WHAT THE TASK ASKS:
Give the number of lines below that hold the string "shown", and nothing more.

DATA LISTING:
· · ·
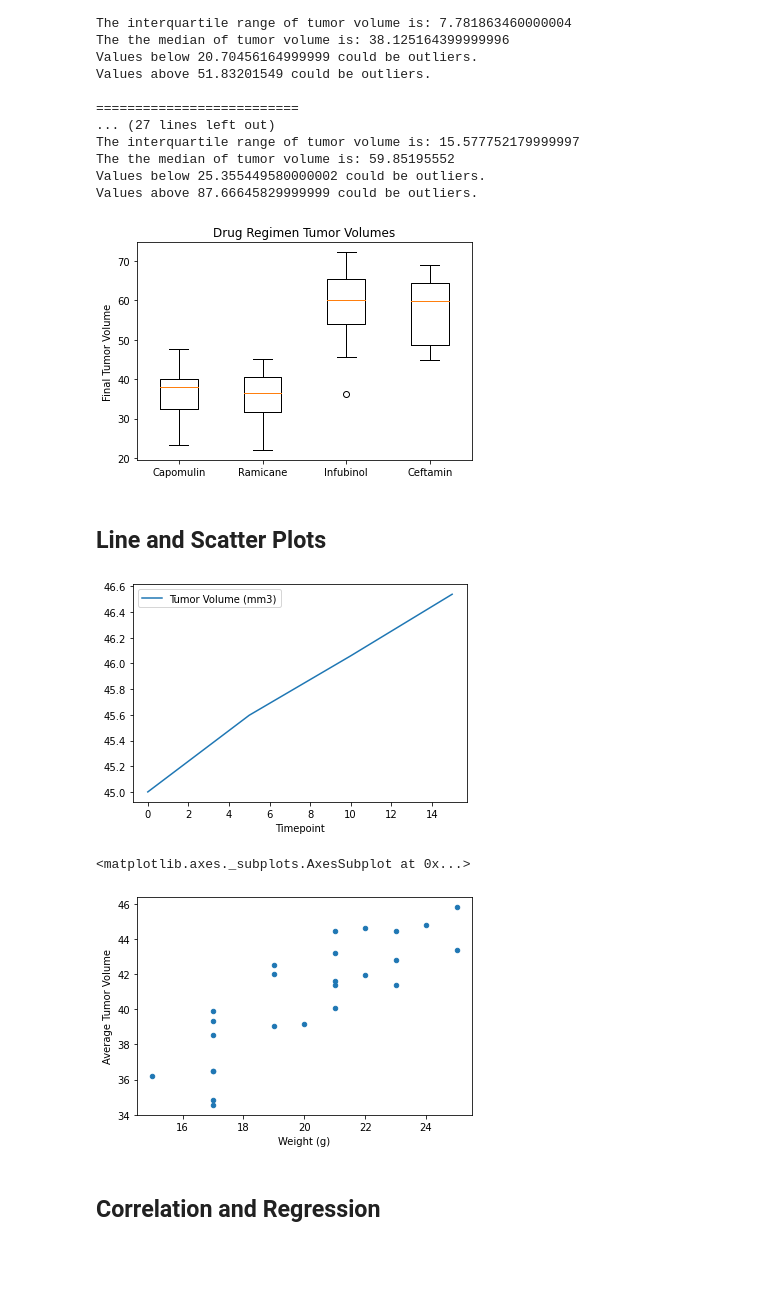
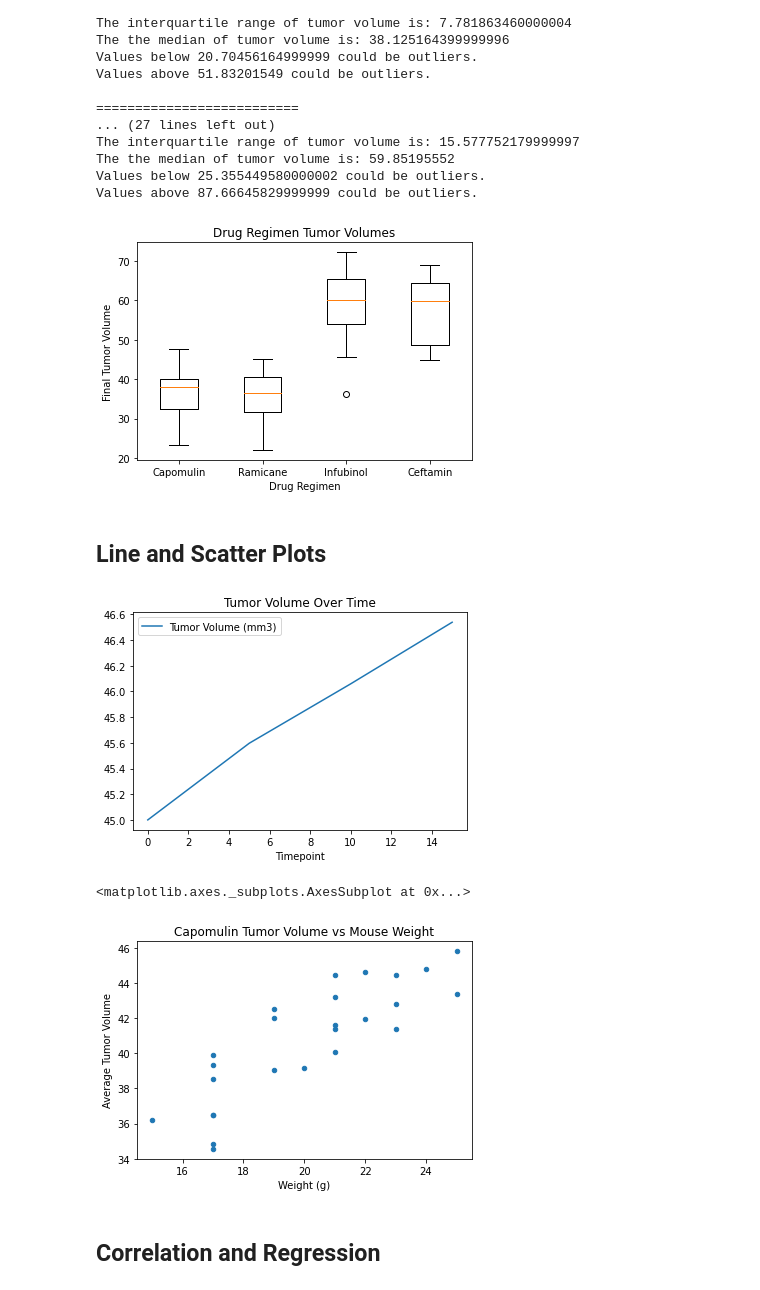
Before and after one commit to NoahGoldstein13/Matplotlib-Challenge, a Jupyter notebook: pymaceuticals_starter.ipynb, the cells around one changed output. Saved outputs shown, nothing was run; the diff lists cells and outputs as text; code cells hidden in the pictures; blank space fills up the shorter version.

```diff
--- a/pymaceuticals_starter.ipynb
+++ b/pymaceuticals_starter.ipynb
@@ -240,12 +240,13 @@ Values above 87.66645829999999 could be outliers.
 # %%
 # Generate a box plot of the final tumor volume of each mouse across four regimens of interest
 fig1, ax1 = plt.subplots()
 ax1.set_title('Drug Regimen Tumor Volumes')
 ax1.set_ylabel('Final Tumor Volume')
+ax1.set_xlabel('Drug Regimen')
 ax1.boxplot(tumor_volume_data, labels=drugs)
 plt.show()
 # %% [output]
-[figure, old version]
+[figure, new version]
 # %% [markdown]
 ## Line and Scatter Plots
 # %%
@@ -253,19 +254,19 @@ plt.show()
 capomulin_df = clean_mouse_df.loc[clean_mouse_df["Drug Regimen"] == "Capomulin"]
 capomulin_mouse_df = capomulin_df.loc[capomulin_df['Mouse ID']=="r157"]
 
-line_plot = capomulin_mouse_df.plot.line(x='Timepoint', y='Tumor Volume (mm3)')
+line_plot = capomulin_mouse_df.plot.line(x='Timepoint', y='Tumor Volume (mm3)', title = "Tumor Volume Over Time")
 # %% [output]
-[figure, old version]
+[figure, new version]
 # %%
 # Generate a scatter plot of average tumor volume vs. mouse weight for the Capomulin regimen
 avg = capomulin_df.groupby(["Mouse ID","Weight (g)"])["Tumor Volume (mm3)"].mean().reset_index()
 avg_df = pd.DataFrame(avg)
 avg_df = avg_df.rename(columns={'Tumor Volume (mm3)':'Average Tumor Volume'})
 
-avg_df.plot(kind="scatter",x="Weight (g)", y="Average Tumor Volume")
+avg_df.plot(kind="scatter",x="Weight (g)", y="Average Tumor Volume", title = "Capomulin Tumor Volume vs Mouse Weight")
 # %% [output]
 <matplotlib.axes._subplots.AxesSubplot at 0x...>
-[figure, old version]
+[figure, new version]
 # %% [markdown]
 ## Correlation and Regression
 # %%
```
Also changed, not shown: parts of 2 cells of this notebook.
· · ·
RESPONSE TO THE EXERCISE:
2